Task prompt:
Go through the entries and say how many lines contain the string "Long". The number is the whole answer.

Data records:

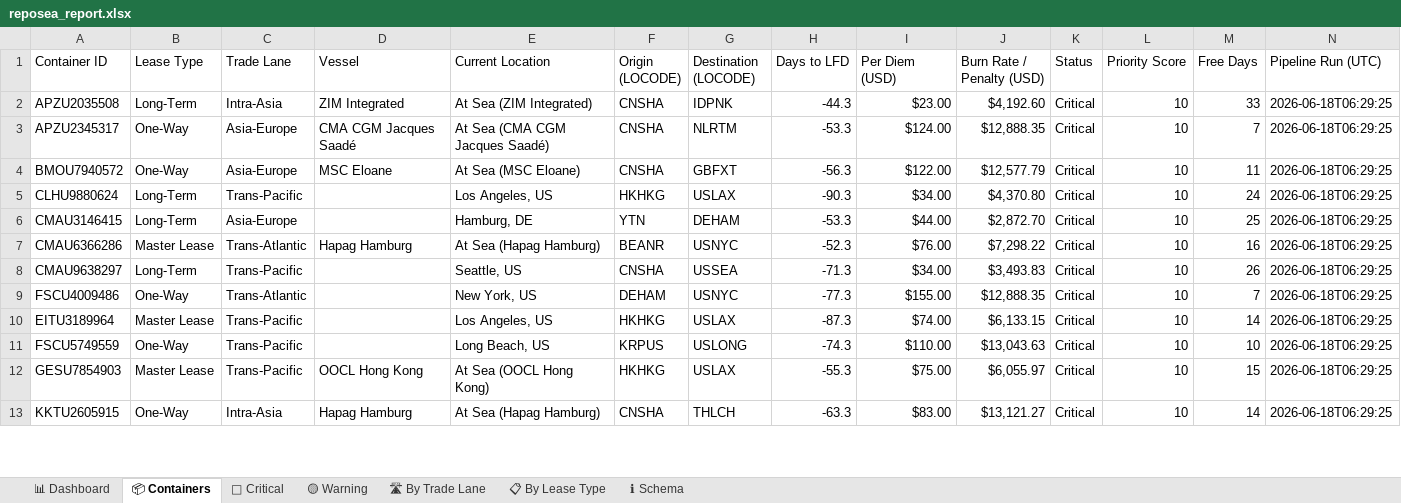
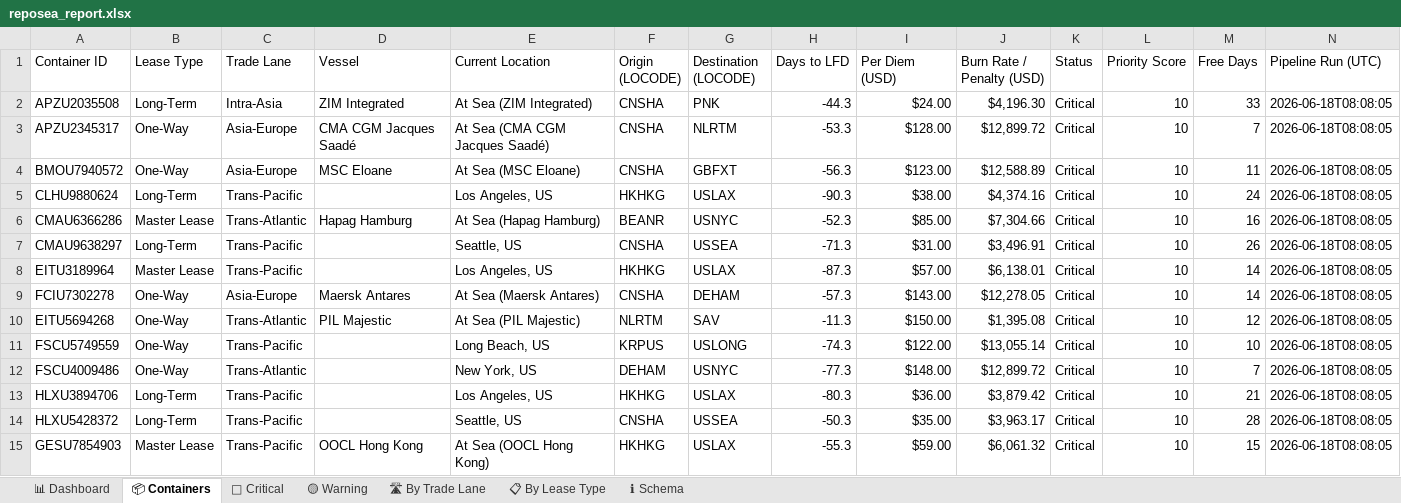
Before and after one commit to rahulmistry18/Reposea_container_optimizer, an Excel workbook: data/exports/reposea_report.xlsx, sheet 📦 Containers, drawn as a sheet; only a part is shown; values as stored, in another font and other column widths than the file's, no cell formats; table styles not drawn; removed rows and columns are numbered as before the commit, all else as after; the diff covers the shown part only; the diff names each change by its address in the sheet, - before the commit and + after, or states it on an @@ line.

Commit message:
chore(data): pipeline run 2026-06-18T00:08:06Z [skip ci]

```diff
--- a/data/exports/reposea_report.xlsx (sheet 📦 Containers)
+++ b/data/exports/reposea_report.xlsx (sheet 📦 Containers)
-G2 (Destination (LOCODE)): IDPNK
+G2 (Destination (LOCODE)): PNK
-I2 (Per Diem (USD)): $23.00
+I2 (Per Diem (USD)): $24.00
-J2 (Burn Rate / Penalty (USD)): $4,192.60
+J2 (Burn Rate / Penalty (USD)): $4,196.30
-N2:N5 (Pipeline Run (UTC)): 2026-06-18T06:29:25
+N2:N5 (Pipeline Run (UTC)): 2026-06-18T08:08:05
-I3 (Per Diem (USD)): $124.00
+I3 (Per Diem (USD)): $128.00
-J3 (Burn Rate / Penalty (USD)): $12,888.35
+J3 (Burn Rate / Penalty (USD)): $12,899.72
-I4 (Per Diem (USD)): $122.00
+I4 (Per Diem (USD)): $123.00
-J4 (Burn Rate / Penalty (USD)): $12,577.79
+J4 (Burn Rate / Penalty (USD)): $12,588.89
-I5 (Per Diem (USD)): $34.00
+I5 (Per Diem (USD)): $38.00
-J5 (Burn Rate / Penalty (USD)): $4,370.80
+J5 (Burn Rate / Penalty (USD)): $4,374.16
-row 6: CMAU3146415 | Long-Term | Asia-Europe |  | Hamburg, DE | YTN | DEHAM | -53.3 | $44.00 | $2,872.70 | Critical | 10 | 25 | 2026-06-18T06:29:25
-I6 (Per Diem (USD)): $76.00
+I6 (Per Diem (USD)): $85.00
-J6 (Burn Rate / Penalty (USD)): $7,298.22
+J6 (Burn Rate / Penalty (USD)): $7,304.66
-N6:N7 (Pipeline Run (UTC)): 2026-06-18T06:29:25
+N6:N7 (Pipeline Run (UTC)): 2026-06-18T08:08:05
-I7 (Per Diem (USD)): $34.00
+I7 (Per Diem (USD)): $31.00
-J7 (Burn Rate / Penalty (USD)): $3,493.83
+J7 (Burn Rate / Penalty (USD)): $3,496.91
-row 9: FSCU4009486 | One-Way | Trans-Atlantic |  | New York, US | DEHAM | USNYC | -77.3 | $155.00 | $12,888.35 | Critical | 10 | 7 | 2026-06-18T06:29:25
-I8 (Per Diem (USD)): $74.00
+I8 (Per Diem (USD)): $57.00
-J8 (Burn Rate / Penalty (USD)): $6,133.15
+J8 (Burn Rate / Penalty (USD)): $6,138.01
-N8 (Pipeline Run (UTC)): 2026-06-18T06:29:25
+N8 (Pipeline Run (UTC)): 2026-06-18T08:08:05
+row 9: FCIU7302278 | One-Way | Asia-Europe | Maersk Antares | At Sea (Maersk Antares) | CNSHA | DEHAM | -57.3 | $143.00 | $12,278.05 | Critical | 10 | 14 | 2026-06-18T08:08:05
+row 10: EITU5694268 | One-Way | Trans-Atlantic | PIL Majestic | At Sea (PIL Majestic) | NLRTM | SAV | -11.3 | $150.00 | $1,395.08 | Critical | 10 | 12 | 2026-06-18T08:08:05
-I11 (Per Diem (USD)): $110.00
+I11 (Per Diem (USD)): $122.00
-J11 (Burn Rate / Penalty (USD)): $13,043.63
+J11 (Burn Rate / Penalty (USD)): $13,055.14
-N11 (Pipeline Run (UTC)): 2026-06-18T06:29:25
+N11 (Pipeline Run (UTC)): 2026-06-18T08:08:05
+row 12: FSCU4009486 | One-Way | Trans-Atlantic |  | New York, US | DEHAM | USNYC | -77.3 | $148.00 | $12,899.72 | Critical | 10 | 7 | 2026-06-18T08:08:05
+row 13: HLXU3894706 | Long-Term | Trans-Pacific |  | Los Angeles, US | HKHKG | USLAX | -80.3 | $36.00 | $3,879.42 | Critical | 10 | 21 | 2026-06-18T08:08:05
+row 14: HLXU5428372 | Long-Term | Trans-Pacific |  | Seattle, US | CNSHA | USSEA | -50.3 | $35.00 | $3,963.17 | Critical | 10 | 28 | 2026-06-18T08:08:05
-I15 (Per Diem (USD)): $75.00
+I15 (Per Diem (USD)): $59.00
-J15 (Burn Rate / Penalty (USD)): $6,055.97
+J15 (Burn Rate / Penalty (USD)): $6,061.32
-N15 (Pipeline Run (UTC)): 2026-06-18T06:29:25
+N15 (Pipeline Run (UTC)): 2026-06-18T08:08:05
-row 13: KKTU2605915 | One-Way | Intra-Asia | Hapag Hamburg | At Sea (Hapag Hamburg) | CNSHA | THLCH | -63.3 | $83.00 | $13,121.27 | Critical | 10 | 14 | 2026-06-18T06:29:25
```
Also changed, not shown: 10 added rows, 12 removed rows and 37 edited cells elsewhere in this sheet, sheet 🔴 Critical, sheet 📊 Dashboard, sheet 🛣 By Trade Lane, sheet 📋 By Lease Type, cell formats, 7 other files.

Result:
3